The closure of ATMs may result in considerable job losses that would be detrimental to financial services in the economy as a whole.
The Confederation of ATM Industry (CATMi), the apex body of the domestic ATM industry, has said that service providers may be forced to close down almost 1.13 lakh ATMs across the country by March 2019.
"Currently, India has approximately 2,38,000 ATMs, of which around 1,13,000 ATMs including 1,00,000 off-site and more than 15,000 white label ATMs are expected to down their shutters. This would severely impact millions of beneficiaries under the Pradhan Mantri Jan Dhan Yojana who withdraw subsidies in the form of cash through ATMs, besides urban centers, resulting in long queues and chaos akin to post-demonetization. CATMi step is forced on account of recent regulatory guidelines for ATMs hardware and software upgrades, recent mandates on cash management standards and the Cassette Swap method of loading cash" said V. Balasubramanian, Director, CATMi.

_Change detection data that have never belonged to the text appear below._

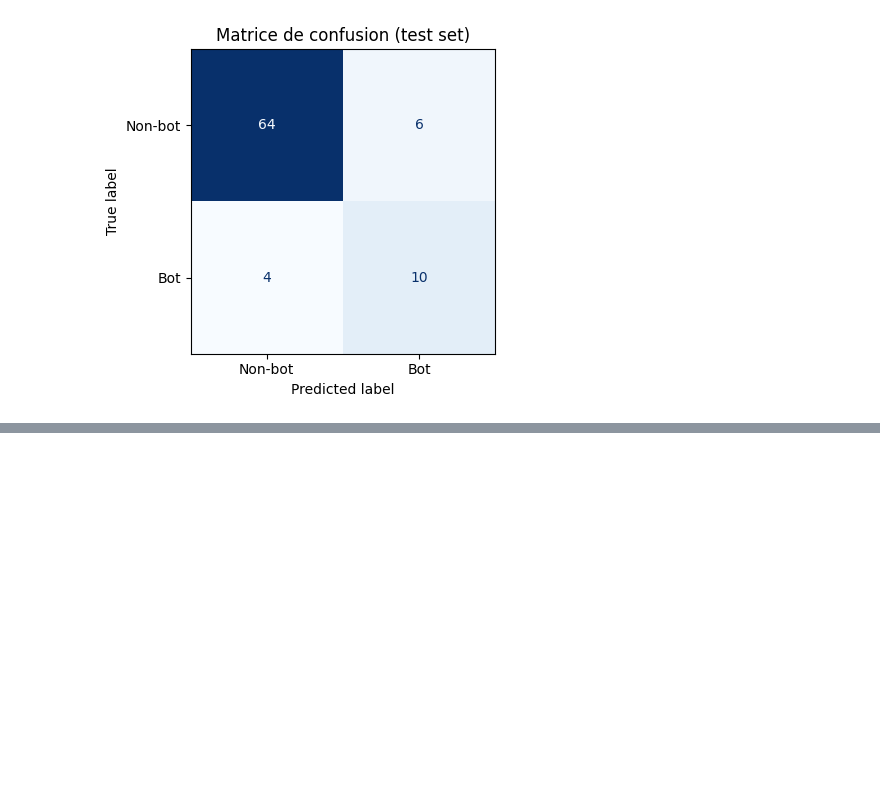
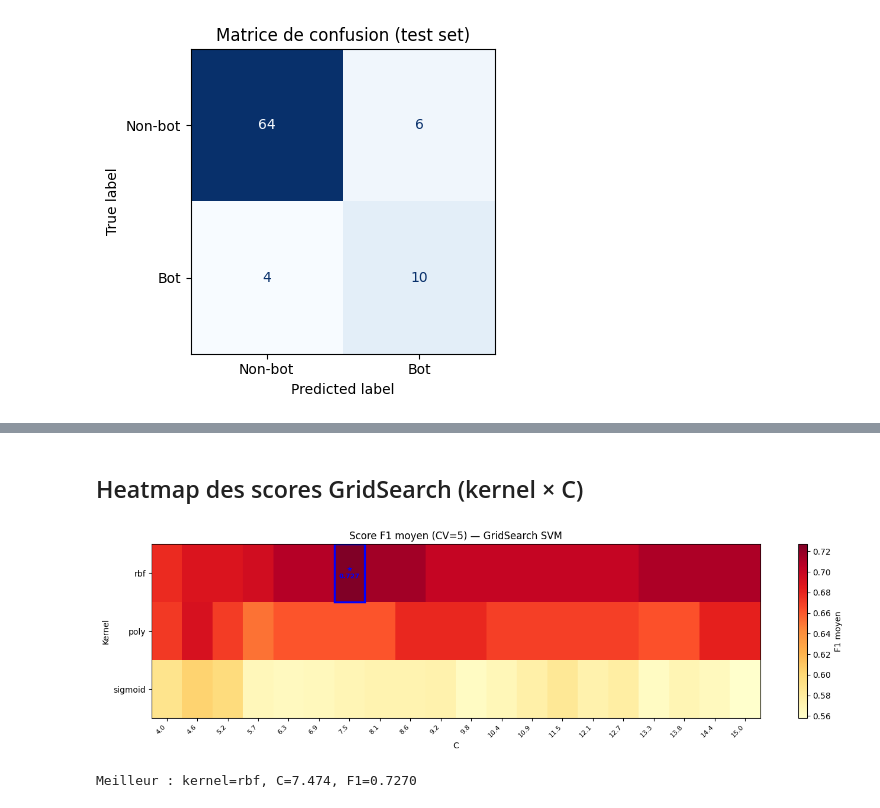
Before and after one commit to malcolm-a/if29-twitter-analysis, a Jupyter notebook: src/ml/supervised/SVM.ipynb, the cells around one changed output, grey strips where cells are left out. Drawn from its saved outputs; the diff is of its cells as text; code cells hidden in the pictures; blank space fills up the shorter version.

```diff
--- a/src/ml/supervised/SVM.ipynb
+++ b/src/ml/supervised/SVM.ipynb
@@ -342,0 +368,46 @@ weighted avg       0.89      0.88      0.88        84
+# %% [markdown]
+## Heatmap des scores GridSearch (kernel × C)
+# %%
+import pandas as pd
+
+cv_results = pd.DataFrame(clf.cv_results_)
+kernels = clf.param_grid['kernel']
+C_values = clf.param_grid['C']
+
+scores_matrix = cv_results.pivot_table(
+    index='param_kernel',
+    columns='param_C',
+    values='mean_test_score'
+).reindex(kernels)
+
+fig, ax = plt.subplots(figsize=(14, 4))
+im = ax.imshow(scores_matrix.values, aspect='auto', cmap='YlOrRd',
+               vmin=scores_matrix.values.min(), vmax=scores_matrix.values.max())
+
+ax.set_xticks(range(len(C_values)))
+ax.set_xticklabels([f"{c:.1f}" for c in C_values], rotation=45, ha='right', fontsize=8)
+ax.set_yticks(range(len(kernels)))
+ax.set_yticklabels(kernels)
+ax.set_xlabel('C')
+ax.set_ylabel('Kernel')
+ax.set_title('Score F1 moyen (CV=5) — GridSearch SVM')
+
+plt.colorbar(im, ax=ax, label='F1 moyen')
+
+# Annoter la meilleure cellule
+best_kernel = clf.best_params_['kernel']
+best_C      = clf.best_params_['C']
+ki = list(kernels).index(best_kernel)
+ci = list(C_values).index(best_C)
+ax.add_patch(plt.Rectangle((ci - 0.5, ki - 0.5), 1, 1,
+                            fill=False, edgecolor='blue', linewidth=2.5))
+ax.text(ci, ki, f"★\n{clf.best_score_:.3f}", ha='center', va='center',
+        fontsize=8, color='blue', fontweight='bold')
+
+plt.tight_layout()
+plt.show()
+
+print(f"Meilleur : kernel={best_kernel}, C={best_C:.3f}, F1={clf.best_score_:.4f}")
+# %% [output]
+[figure, added]
+Meilleur : kernel=rbf, C=7.474, F1=0.7270
```
Also changed, not shown: parts of 5 cells of this notebook.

The body pointed out that these numbers include approximately one lakh off-site ATMs and a little over 15,000 white label ATMs. Currently, the country has approximately 2,38,000 installed ATMs, as per the latest publicly available figures.
CATMi said the forced closure is on account of unavailability of operations brought about by recent regulatory guidelines for ATMs hardware and software upgrades, recent mandates on cash management standards and the Cassette Swap method of loading cash.
It also said that the closure of ATMs may result in considerable job losses that would be detrimental to financial services in the economy as a whole.
CATMi added that revenues from providing ATMs as a service are not growing at all due to very low ATM interchange and ever-increasing costs. CATMi estimates an additional outlay of about Rs 3,500 crore - only for complying with the new cash logistics and cassette swap method. These requirements were never anticipated by the industry participants at the time of signing contracts with the banks. Many of these agreements were inked four to five years ago when no such requirements were in sight.
These compliance costs may also see the 15,000-plus white label ATMs going out of business. WLA operators already have huge accumulated losses and are in no position to bear additional costs. ATM interchange, the only source of revenue for WLAOs, has remained static despite frantic pleas to increase the rates.